The House with a Clock in Its Walls
Black, more than anyone else, should have been the one to wind up The House with a Clock in Its Walls. Too bad he doesn't…
Roger Ebert became film critic of the Chicago Sun-Times in 1967. He is the only film critic with a star on Hollywood Walk of Fame and was named honorary life member of the Directors' Guild of America. He won the Lifetime Achievement Award of the Screenwriters' Guild, and honorary degrees from the American Film Institute and the University of Colorado at Boulder.
Chaz is the Publisher of RogerEbert.com and a regular contributor to the site, writing about film, festivals, politics, and life itself.

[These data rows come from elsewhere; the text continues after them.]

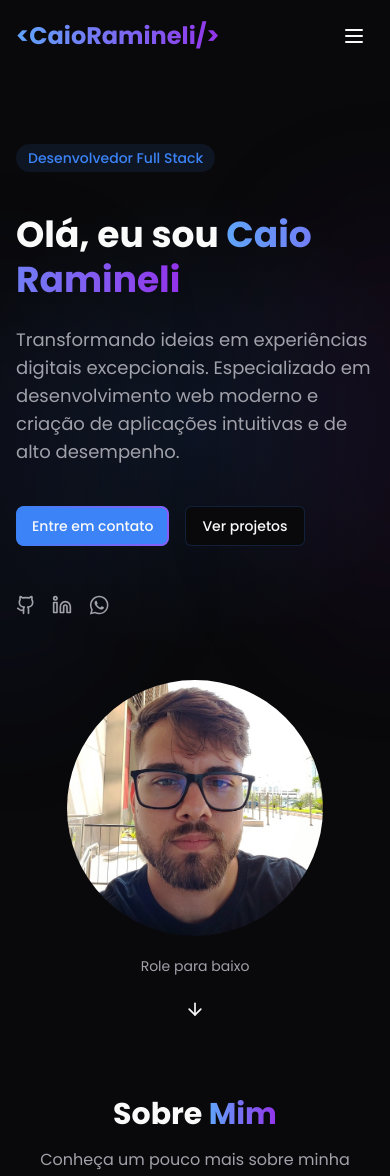
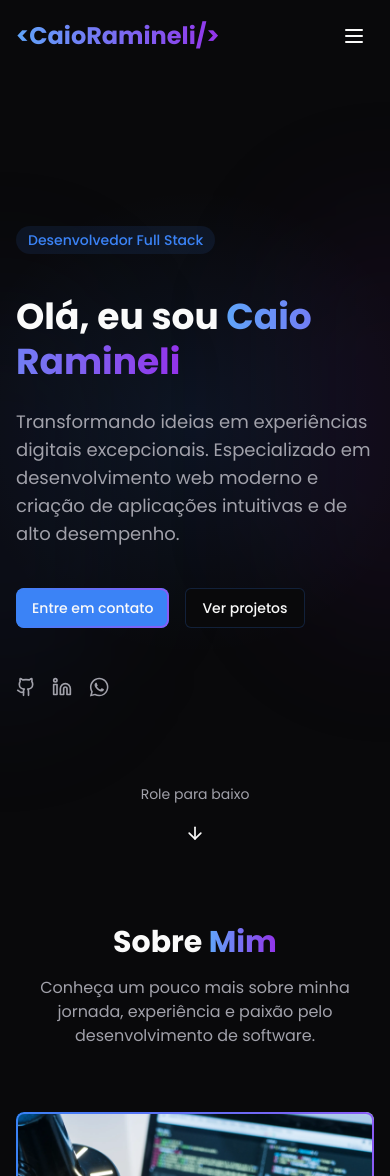
Before and after one commit to caioramineli/portfolio-v2, a React (Vite) app: page / in a window 390 px wide. Shown: the top 1176 px of the page. Built offline with nearby package versions, Linux system fonts and the light colour scheme.

Commit message:
improvements in hero section

```diff
--- a/src/components/Hero.jsx
+++ b/src/components/Hero.jsx
@@ -72,7 +72,7 @@ const Hero = () => {
           </div>
 
           <motion.div
-            className="w-full md:w-1/2 flex justify-center"
+            className="w-full md:w-1/2 hidden sm:flex justify-center"
             initial={{ opacity: 0, scale: 0.8 }}
             animate={{ opacity: 1, scale: 1 }}
             transition={{ duration: 0.4, delay: 0.2 }}
@@ -84,12 +84,12 @@ const Hero = () => {
         </div>
 
         <motion.div
-          className="absolute -bottom-2 md:bottom-10 inset-x-0 mx-auto flex flex-col items-center"
+          className="absolute -bottom-1 md:bottom-10 inset-x-0 mx-auto flex flex-col items-center"
           initial={{ opacity: 0, y: 20 }}
           animate={{ opacity: 1, y: 0 }}
           transition={{ duration: 0.4, delay: 0.4 }}
         >
-          <span className="text-sm text-muted-foreground mb-2">Role para baixo</span>
+          <span className="text-sm text-muted-foreground mb-1">Role para baixo</span>
           <motion.div
             animate={{ y: [0, 10, 0] }}
             transition={{ repeat: Infinity, duration: 1.2 }}
```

Matt Zoller Seitz is the Editor at Large of RogerEbert.com, TV critic for New York Magazine, the creator of many video essays about film history and style, a finalist for the Pulitzer Prize in criticism, and the author of The Wes Anderson Collection. His writing on film and TV has appeared in The New York Times, Salon, New York Press, The Star-Ledger and Dallas Observer. (Banner illustration by Max Dalton)
Q. What are angels?
The routine at movie premieres is by now well-established. Hotel suites are turned into sets for the stars, who sit on chairs in front of movie posters and vases of flowers while platoons of interviewers are cycled through the room. Actors steel themselves for the ordeal; Tom Hanks told me that doing a press junket is more exhausting than doing a movie.
The cliche is: In the 1950s in America, we were all a little like Ozzie and Harriet. In the decadent 1990s, we're descending into armageddon. Gary Ross' new film "Pleasantville" argues the opposite: In the 1950s we were leading blinkered lives, but it's been steady progress ever since, into today's society where change is seen as an opportunity, not a threat.
As the third annual Chicago Underground Film Festival prepares to unreel, my first task is to define the term underground. These films are not to be confused with "independent films," which are discovered at Sundance by Hollywood agents and lead to fame and fortune for their lucky directors. They exist on another plane--grottier, more anarchic, less eager to please, more willing to outrage. Underground films are to independent films as garage bands are to warm-up acts.
Fasten your seat belts: "Ridefilm" is coming. Sony IMAX announced last week it is scouting two Chicago area locations for installations that will marry movies and moving platforms to create rides that give you the sensation of hurtling through space and time.
Sometimes a movie opens with such a whoosh that you have to stand back and ask yourself what it represents - whether it has touched a nerve. "Mission: Impossible" has surprised everyone, even its makers, by scoring opening-week receipts in the vicinity of $75 million, a figure rivaled only by Steven Spielberg's "Jurassic Park."
In an age when young movie stars are famous for their clothes, their homes, their cars and the clubs where they hang out, Keanu Reeves is famous for his suitcase. He's been living out of one for nearly three years, occupying hotel rooms in the cities where his movie career takes him.
Musings on recent movies and other developments:
Ebert's Best Film Lists1967 - present
CHARLOTTESVILLE, Va. This is the story of one of the most important films I've seen this year and of the show-business cliffhanger it prompts: Will it find the audience it deserves? Or will it drift into the neverland of home video, because it has been denied the right launching pad?